Task statement
Without any pictures, copy the records below once more, exactly as they are.

━━━ Provided records ━━━

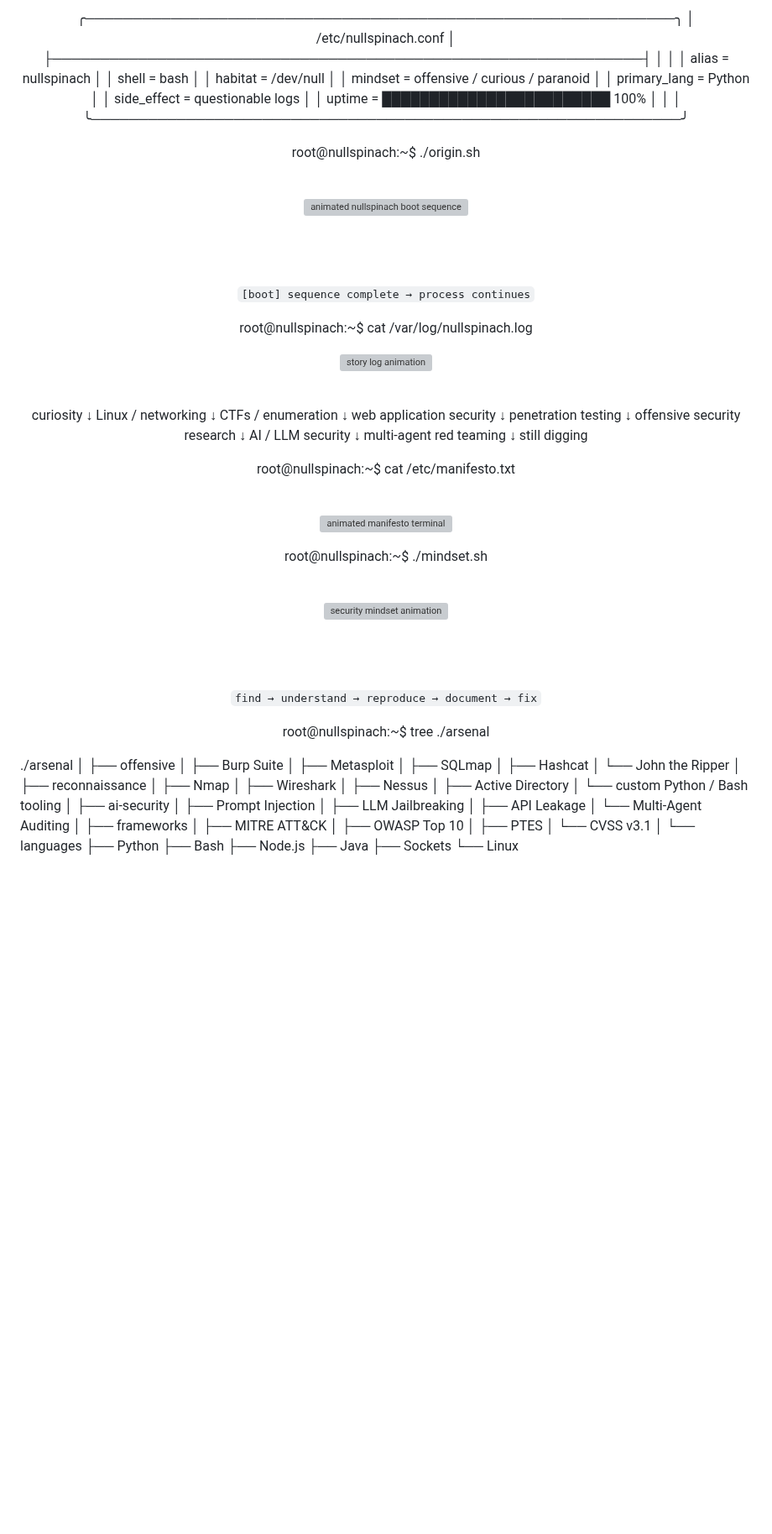
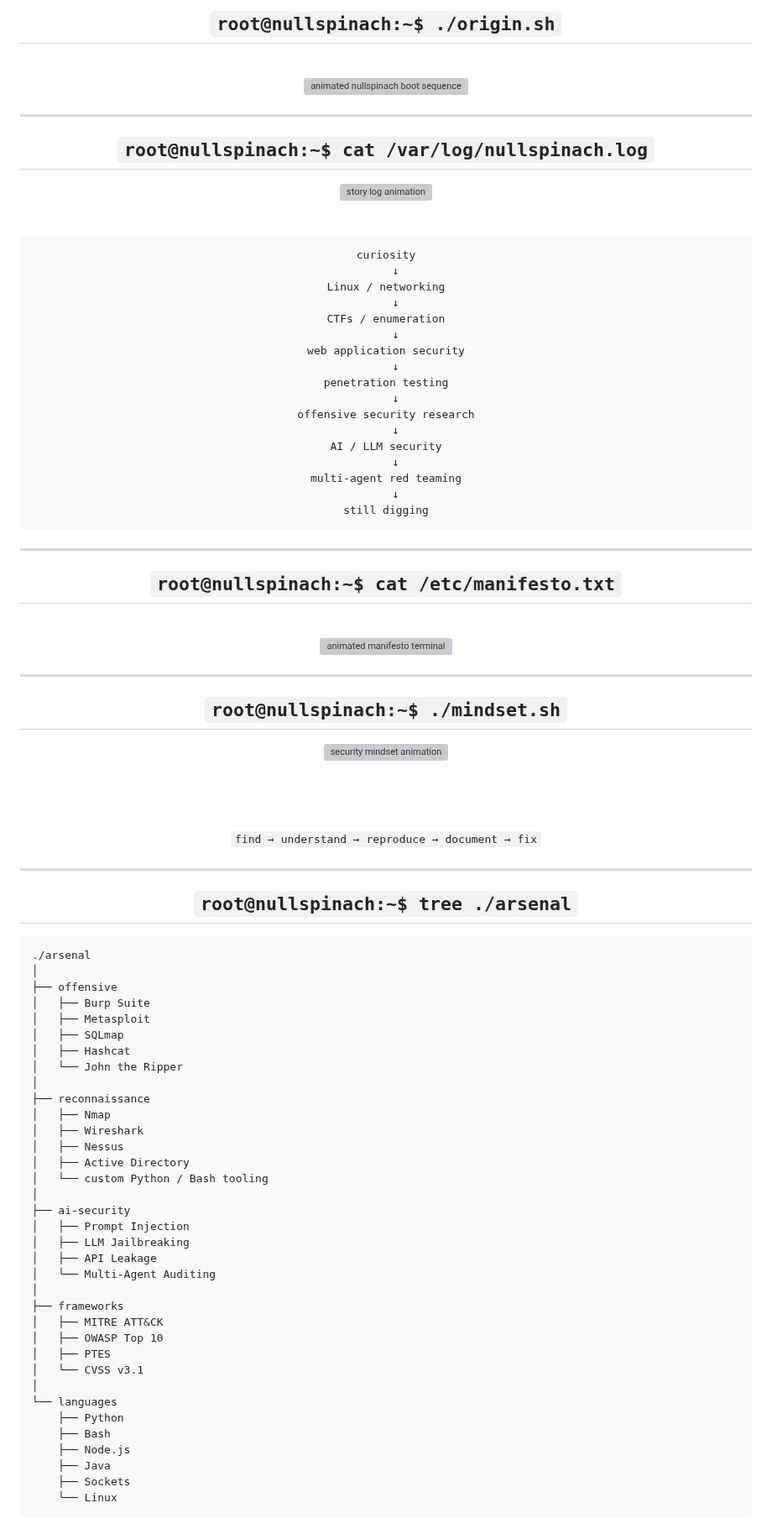
Before and after one commit to nullspinach/nullspinach, a Markdown page: README.md, the part around one of its changes. Shown at 84% size. Rendered like a GitHub page; blank space fills up the shorter version; grey boxes are pictures that could not be loaded.

````diff
--- a/README.md
+++ b/README.md
@@ -78,53 +78,33 @@ It's understanding why the system trusted the input, where the boundary failed,
 
 <div align="center">
 
-╭──────────────────────────────────────────────────────────────╮
-│                    /etc/nullspinach.conf                    │
-├──────────────────────────────────────────────────────────────┤
-│                                                              │
-│  alias        = nullspinach                                  │
-│  shell        = bash                                         │
-│  habitat      = /dev/null                                    │
-│  mindset      = offensive / curious / paranoid              │
-│  primary_lang = Python                                       │
-│  side_effect  = questionable logs                            │
-│  uptime       = ████████████████████████ 100%               │
-│                                                              │
-╰──────────────────────────────────────────────────────────────╯
-
-</div>
-
-<div align="center">
-
-root@nullspinach:~$ ./origin.sh
+## `root@nullspinach:~$ ./origin.sh`
 
 <br>
 
 <img
-src="./assets/nullspinach-boot.gif"
-width="760"
-height="480"
-alt="animated nullspinach boot sequence"
+  src="./assets/nullspinach-boot.gif"
+  width="760"
+  alt="animated nullspinach boot sequence"
 />
-
-<br><br>
-
-<code>[boot] sequence complete → process continues</code>
 
 </div>
 
+---
+
 <div align="center">
 
-root@nullspinach:~$ cat /var/log/nullspinach.log
+## `root@nullspinach:~$ cat /var/log/nullspinach.log`
 
 <img
-src="https://readme-typing-svg.demolab.com?font=Fira+Code&size=13&duration=1450&pause=600&color=3FB950&center=true&vCenter=true&repeat=true&width=720&height=38&lines=%5Bstory.log%5D+the+crash+was+not+an+error;%5Bstory.log%5D+it+was+the+origin;%5Bstory.log%5D+the+process+continues"
-width="720"
-alt="story log animation"
+  src="https://readme-typing-svg.demolab.com?font=Fira+Code&size=13&duration=1450&pause=600&color=3FB950&center=true&vCenter=true&repeat=true&width=720&height=38&lines=%5Bstory.log%5D+the+crash+was+not+an+error;%5Bstory.log%5D+it+was+the+origin;%5Bstory.log%5D+the+process+continues"
+  width="720"
+  alt="story log animation"
 />
 
 <br>
 
+```text
 curiosity
    ↓
 Linux / networking
@@ -142,34 +122,36 @@ AI / LLM security
 multi-agent red teaming
    ↓
 still digging
+```
 
 </div>
 
+---
+
 <div align="center">
 
-root@nullspinach:~$ cat /etc/manifesto.txt
+## `root@nullspinach:~$ cat /etc/manifesto.txt`
 
 <br>
 
 <img
-src="./assets/nullspinach-manifesto.gif"
-width="760"
-height="480"
-alt="animated manifesto terminal"
+  src="./assets/nullspinach-manifesto.gif"
+  width="760"
+  alt="animated manifesto terminal"
 />
 
 </div>
 
+---
+
 <div align="center">
 
-root@nullspinach:~$ ./mindset.sh
-
-<br>
+## `root@nullspinach:~$ ./mindset.sh`
 
 <img
-src="https://readme-typing-svg.demolab.com?font=Fira+Code&size=14&duration=1450&pause=650&color=8B949E&center=true&vCenter=true&repeat=true&width=760&height=115&lines=I+don't+want+to+merely+memorize+vulnerabilities.;I+want+to+understand+why+the+system+trusts+the+input.;why+the+boundary+exists.;why+the+boundary+fails.;what+an+attacker+can+actually+reach.;what+evidence+proves+the+issue.;and+how+the+issue+can+be+fixed."
-width="760"
-alt="security mindset animation"
+  src="https://readme-typing-svg.demolab.com?font=Fira+Code&size=14&duration=1450&pause=650&color=8B949E&center=true&vCenter=true&repeat=true&width=760&height=115&lines=I+don't+want+to+merely+memorize+vulnerabilities.;I+want+to+understand+why+the+system+trusts+the+input.;why+the+boundary+exists.;why+the+boundary+fails.;what+an+attacker+can+actually+reach.;what+evidence+proves+the+issue.;and+how+the+issue+can+be+fixed."
+  width="760"
+  alt="security mindset animation"
 />
 
 <br><br>
@@ -178,12 +160,15 @@ alt="security mindset animation"
 
 </div>
 
+---
+
 <div align="center">
 
-root@nullspinach:~$ tree ./arsenal
+## `root@nullspinach:~$ tree ./arsenal`
 
 </div>
 
+```text
 ./arsenal
 │
 ├── offensive
@@ -219,4 +204,5 @@ root@nullspinach:~$ tree ./arsenal
     ├── Java
     ├── Sockets
     └── Linux
+```
 
````
Also changed, not shown: other parts of README.md (+115 -105 lines).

━━━

Solved problem
Before and after one commit to nullspinach/nullspinach, a Markdown page: README.md, the part around one of its changes. Shown at 84% size. Rendered like a GitHub page; blank space fills up the shorter version; grey boxes are pictures that could not be loaded.

````diff
--- a/README.md
+++ b/README.md
@@ -78,53 +78,33 @@ It's understanding why the system trusted the input, where the boundary failed,
 
 <div align="center">
 
-╭──────────────────────────────────────────────────────────────╮
-│                    /etc/nullspinach.conf                    │
-├──────────────────────────────────────────────────────────────┤
-│                                                              │
-│  alias        = nullspinach                                  │
-│  shell        = bash                                         │
-│  habitat      = /dev/null                                    │
-│  mindset      = offensive / curious / paranoid              │
-│  primary_lang = Python                                       │
-│  side_effect  = questionable logs                            │
-│  uptime       = ████████████████████████ 100%               │
-│                                                              │
-╰──────────────────────────────────────────────────────────────╯
-
-</div>
-
-<div align="center">
-
-root@nullspinach:~$ ./origin.sh
+## `root@nullspinach:~$ ./origin.sh`
 
 <br>
 
 <img
-src="./assets/nullspinach-boot.gif"
-width="760"
-height="480"
-alt="animated nullspinach boot sequence"
+  src="./assets/nullspinach-boot.gif"
+  width="760"
+  alt="animated nullspinach boot sequence"
 />
-
-<br><br>
-
-<code>[boot] sequence complete → process continues</code>
 
 </div>
 
+---
+
 <div align="center">
 
-root@nullspinach:~$ cat /var/log/nullspinach.log
+## `root@nullspinach:~$ cat /var/log/nullspinach.log`
 
 <img
-src="https://readme-typing-svg.demolab.com?font=Fira+Code&size=13&duration=1450&pause=600&color=3FB950&center=true&vCenter=true&repeat=true&width=720&height=38&lines=%5Bstory.log%5D+the+crash+was+not+an+error;%5Bstory.log%5D+it+was+the+origin;%5Bstory.log%5D+the+process+continues"
-width="720"
-alt="story log animation"
+  src="https://readme-typing-svg.demolab.com?font=Fira+Code&size=13&duration=1450&pause=600&color=3FB950&center=true&vCenter=true&repeat=true&width=720&height=38&lines=%5Bstory.log%5D+the+crash+was+not+an+error;%5Bstory.log%5D+it+was+the+origin;%5Bstory.log%5D+the+process+continues"
+  width="720"
+  alt="story log animation"
 />
 
 <br>
 
+```text
 curiosity
    ↓
 Linux / networking
@@ -142,34 +122,36 @@ AI / LLM security
 multi-agent red teaming
    ↓
 still digging
+```
 
 </div>
 
+---
+
 <div align="center">
 
-root@nullspinach:~$ cat /etc/manifesto.txt
+## `root@nullspinach:~$ cat /etc/manifesto.txt`
 
 <br>
 
 <img
-src="./assets/nullspinach-manifesto.gif"
-width="760"
-height="480"
-alt="animated manifesto terminal"
+  src="./assets/nullspinach-manifesto.gif"
+  width="760"
+  alt="animated manifesto terminal"
 />
 
 </div>
 
+---
+
 <div align="center">
 
-root@nullspinach:~$ ./mindset.sh
-
-<br>
+## `root@nullspinach:~$ ./mindset.sh`
 
 <img
-src="https://readme-typing-svg.demolab.com?font=Fira+Code&size=14&duration=1450&pause=650&color=8B949E&center=true&vCenter=true&repeat=true&width=760&height=115&lines=I+don't+want+to+merely+memorize+vulnerabilities.;I+want+to+understand+why+the+system+trusts+the+input.;why+the+boundary+exists.;why+the+boundary+fails.;what+an+attacker+can+actually+reach.;what+evidence+proves+the+issue.;and+how+the+issue+can+be+fixed."
-width="760"
-alt="security mindset animation"
+  src="https://readme-typing-svg.demolab.com?font=Fira+Code&size=14&duration=1450&pause=650&color=8B949E&center=true&vCenter=true&repeat=true&width=760&height=115&lines=I+don't+want+to+merely+memorize+vulnerabilities.;I+want+to+understand+why+the+system+trusts+the+input.;why+the+boundary+exists.;why+the+boundary+fails.;what+an+attacker+can+actually+reach.;what+evidence+proves+the+issue.;and+how+the+issue+can+be+fixed."
+  width="760"
+  alt="security mindset animation"
 />
 
 <br><br>
@@ -178,12 +160,15 @@ alt="security mindset animation"
 
 </div>
 
+---
+
 <div align="center">
 
-root@nullspinach:~$ tree ./arsenal
+## `root@nullspinach:~$ tree ./arsenal`
 
 </div>
 
+```text
 ./arsenal
 │
 ├── offensive
@@ -219,4 +204,5 @@ root@nullspinach:~$ tree ./arsenal
     ├── Java
     ├── Sockets
     └── Linux
+```
 
````
Also changed, not shown: other parts of README.md (+115 -105 lines).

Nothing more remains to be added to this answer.